As a newspaper reporter covering education for a major newspaper in Western Massachusetts, I experienced one of those singular moments when the merging of technology and education suddenly seemed like a true possibility. The excitement generated by a few lines of text was undeniable and it was clear that technology had the capacity to break down geographic lines.
Suddenly, for these students, Costa Rica wasn’t so far away.
Since then, I have moved into teaching myself, and through the Western Massachusetts Writing Project, I have become a technology leader for teachers in our network. But it all began during my own Invitational Summer Institute, when I started using a Weblog to connect with other members of the institute and the e-Anthology to connect with teachers from across the country. There seemed to be power there in the connections being made between writers and readers, and I went back to my sixth grade classroom that fall with plans to launch a Weblog in the classroom.
Over the past three years, that site (called The Electronic Pencil) has grown by leaps and bounds and I am now leading a larger Weblog project for schools across Western Massachusetts called Making Connections as a way to help other teachers experience the same power of technology for their students.

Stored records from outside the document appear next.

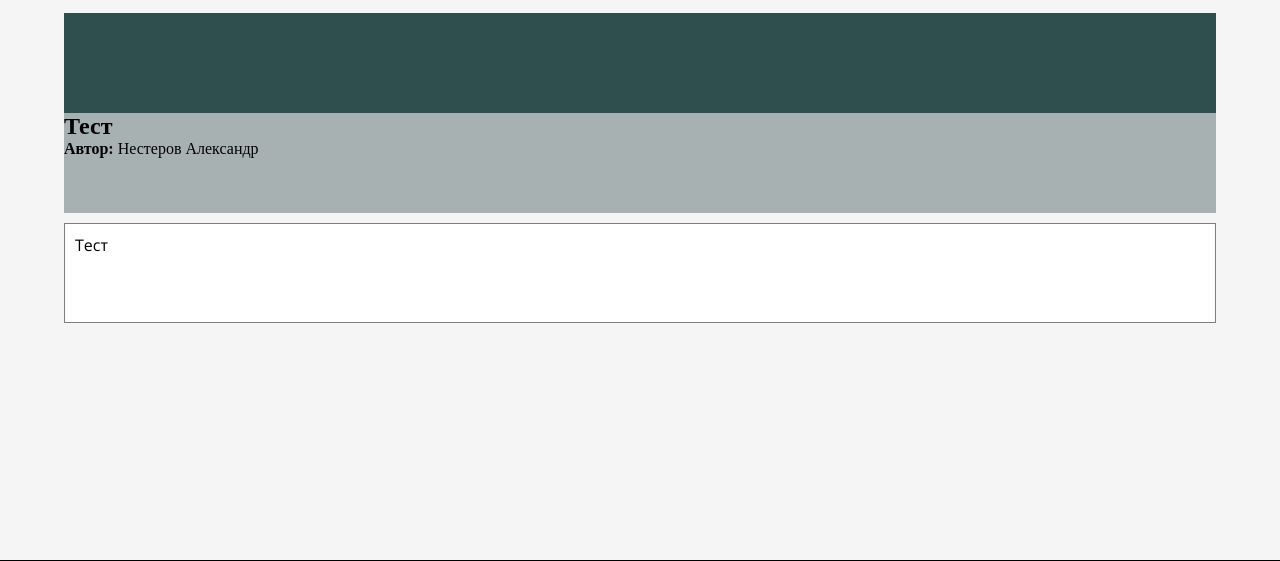
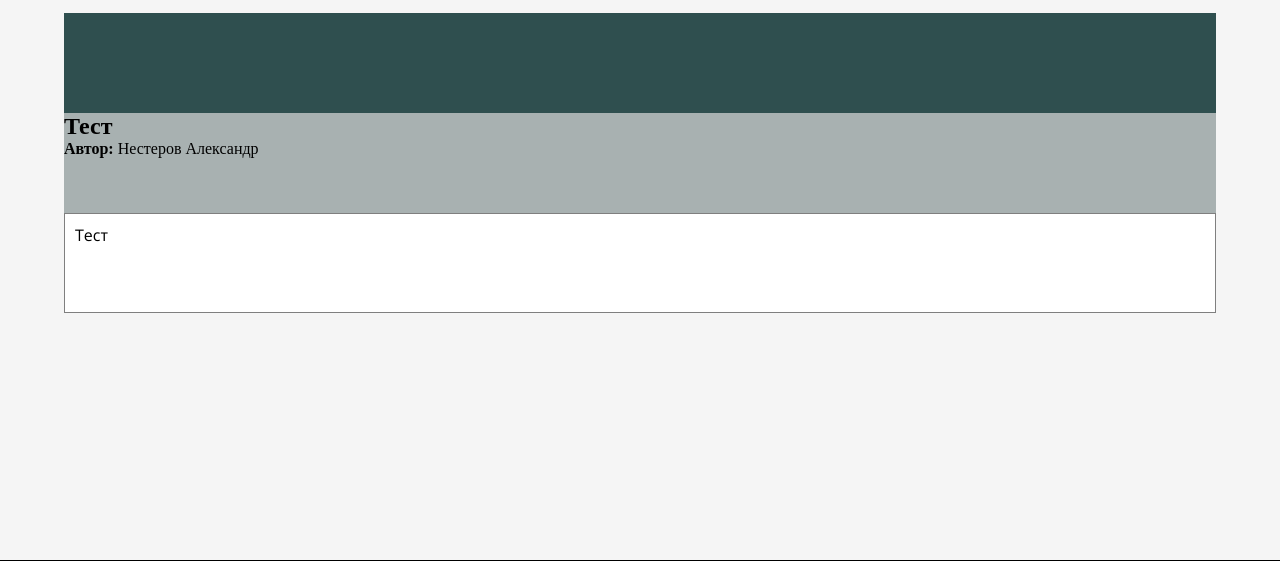
Before and after one commit to Erraida/Distantinfo, a Django app: page /lections/1/ in a window 1280 px wide. Shown: the part 40-601 px from the top of the page. Run offline with Django 3.2, Linux system fonts and the light colour scheme; data comes from the database, SQL or seed files in the repository; data that the repository does not hold is empty; parts of the project's set-up code (start-up, migrations or seed data) failed here and were passed over; some libraries are stand-ins or nearby versions.

Commit message:
Update currect_lecturies.html

```diff
--- a/main/templates/main/currect_lecturies.html
+++ b/main/templates/main/currect_lecturies.html
@@ -5,6 +5,12 @@
 {{ lecture.title }}
 {% endblock %}
 {% block Content %}
+<style>
+    .article {
+        margin-left: 0;
+        margin-top: 0;
+    }
+</style>
     <div class="article-full">
         <div class="art_cover">
             <div class="art_cover_title">
@@ -17,7 +23,7 @@
             </div>
         </div>
 
-        <div class="article" style="margin-left: 0; ">
+        <div class="article">
             <p>
             {{ lecture.text|safe }}
             </p>
```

Now I am blogging on a personal level, too, with this site and I have found that it has given me a different voice that allows me to move through my interests such as music, writing, poetry and curiosity. This year, I added podcasting and videocasting to the mix and found that the multi-media elements of this technology gives me avenues of expression that weren’t there before. I am not sure if technology is changing who I am as a writer, but it has certainly given me more creative outlets to explore and discover. And what I learn on my own, I bring back to my classroom and to our network of teachers in the Writing Project.
I am not sure what the future holds for technology and writing, but I am ready and willing to explore it all.
Peace (with reflection),